Kyoto recently installed dozens of free wifi hotspots throughout the city to make a wifi network permanently available to the general public. I tested the network to see how useful it will be for travelers.
Here’s a map of the hotspots and English language information on how to join and use the system.
Since I was on the east side of town, I decided to try a hotspot near Sanjo Keihan Station. First, I tried logging on from the Sanjo Ohashi Starbucks, which is directly across the river from Sanjo Keihan Station (a distance of about 150 meters). I was surprised that the hotspot didn’t even show up on my laptop.
So I crossed the street and tried logging in from the corner of Sanjo and Kawabata Streets (essentially right at the station). Here, I was able to get a signal, but it was so weak that I couldn’t log on. So, I finally moved to a spot right near the statue on the north side of the station (next to Sanjo Street). Finally, I was able to get a strong enough signal to log on.
Once logged on, I found the system very fast and reliable.
However, my conclusion is that this network will be of less use to travelers than I had originally hoped. The reason for this should be obvious from the above: The hotspots have limited range and are usually located in places where you’d have to sit outside to use them.
That said, these hotspots might come in handy for certain people, especially those with smartphones and small tablets. If this describes you, please read the following:
How To Log On To Free Public Wifi in Kyoto
If you plan to use Kyoto’s free wifi system, you have to sign up in advance to get an access code. It’s a kind of Catch-22 thing: you can’t log on without the code, and you can’t get the code without being online, so be sure to email and get your code before you come to Kyoto (or any time you have internet access). For reference, the SSID for these hotspots is either KYOTO_WiFi01 or KYOTO_WiFi02.

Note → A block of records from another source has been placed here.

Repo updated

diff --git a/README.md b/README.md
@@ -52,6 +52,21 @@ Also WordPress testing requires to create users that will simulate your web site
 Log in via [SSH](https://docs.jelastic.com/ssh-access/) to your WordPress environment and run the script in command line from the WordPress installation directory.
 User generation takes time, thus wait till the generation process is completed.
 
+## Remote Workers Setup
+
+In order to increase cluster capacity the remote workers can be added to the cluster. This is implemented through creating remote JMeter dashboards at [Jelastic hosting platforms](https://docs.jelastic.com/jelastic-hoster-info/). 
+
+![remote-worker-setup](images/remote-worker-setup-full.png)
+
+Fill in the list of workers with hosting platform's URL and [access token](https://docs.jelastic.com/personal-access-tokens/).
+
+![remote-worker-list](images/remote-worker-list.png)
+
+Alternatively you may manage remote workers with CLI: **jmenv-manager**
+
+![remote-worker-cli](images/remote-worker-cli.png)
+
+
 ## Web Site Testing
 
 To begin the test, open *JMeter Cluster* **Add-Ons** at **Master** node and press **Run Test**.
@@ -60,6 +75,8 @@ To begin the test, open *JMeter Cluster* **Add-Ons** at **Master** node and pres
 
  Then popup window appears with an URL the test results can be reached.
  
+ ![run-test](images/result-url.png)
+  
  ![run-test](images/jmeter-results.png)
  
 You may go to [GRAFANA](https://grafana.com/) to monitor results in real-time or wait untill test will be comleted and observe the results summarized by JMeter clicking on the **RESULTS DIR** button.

In conclusion, for most travelers, Kyoto’s new free wifi system will be of limited utility. You’ll probably find it much more convenient to use the free wifi at Starbucks stores across Japan. Or, if you need access just about anywhere you go, you can get a B-Mobile data-only Visitor SIM card. And of course, you can just opt to stay at a Kyoto hotel with free wifi.
Kyoto Vacation Checklist
- For all the essentials in a brief overview, see my First Time In Kyoto guide
- Check Kyoto accommodation availability on Booking.com – usually you can reserve a room with no upfront payment. Pay when you check out. Free cancellations too
- Need tips on where to stay? See my one page guide Where To Stay In Kyoto
- See my comprehensive Packing List For Japan
- Buy a data-only SIM card online for collection when you arrive at Kansai International Airport (for Osaka and Kyoto) or Tokyo's Narita Airport. Or rent an unlimited data pocket wifi router
- Compare Japan flight prices and timings to find the best deals
- If you're visiting more than one city, save a ton of money with a Japan Rail Pass – here's my explanation of why it's worth it
- A prepaid Icoca card makes travelling around Kyoto easy – here's how
- World Nomads offers simple and flexible travel insurance. Buy at home or while traveling and claim online from anywhere in the world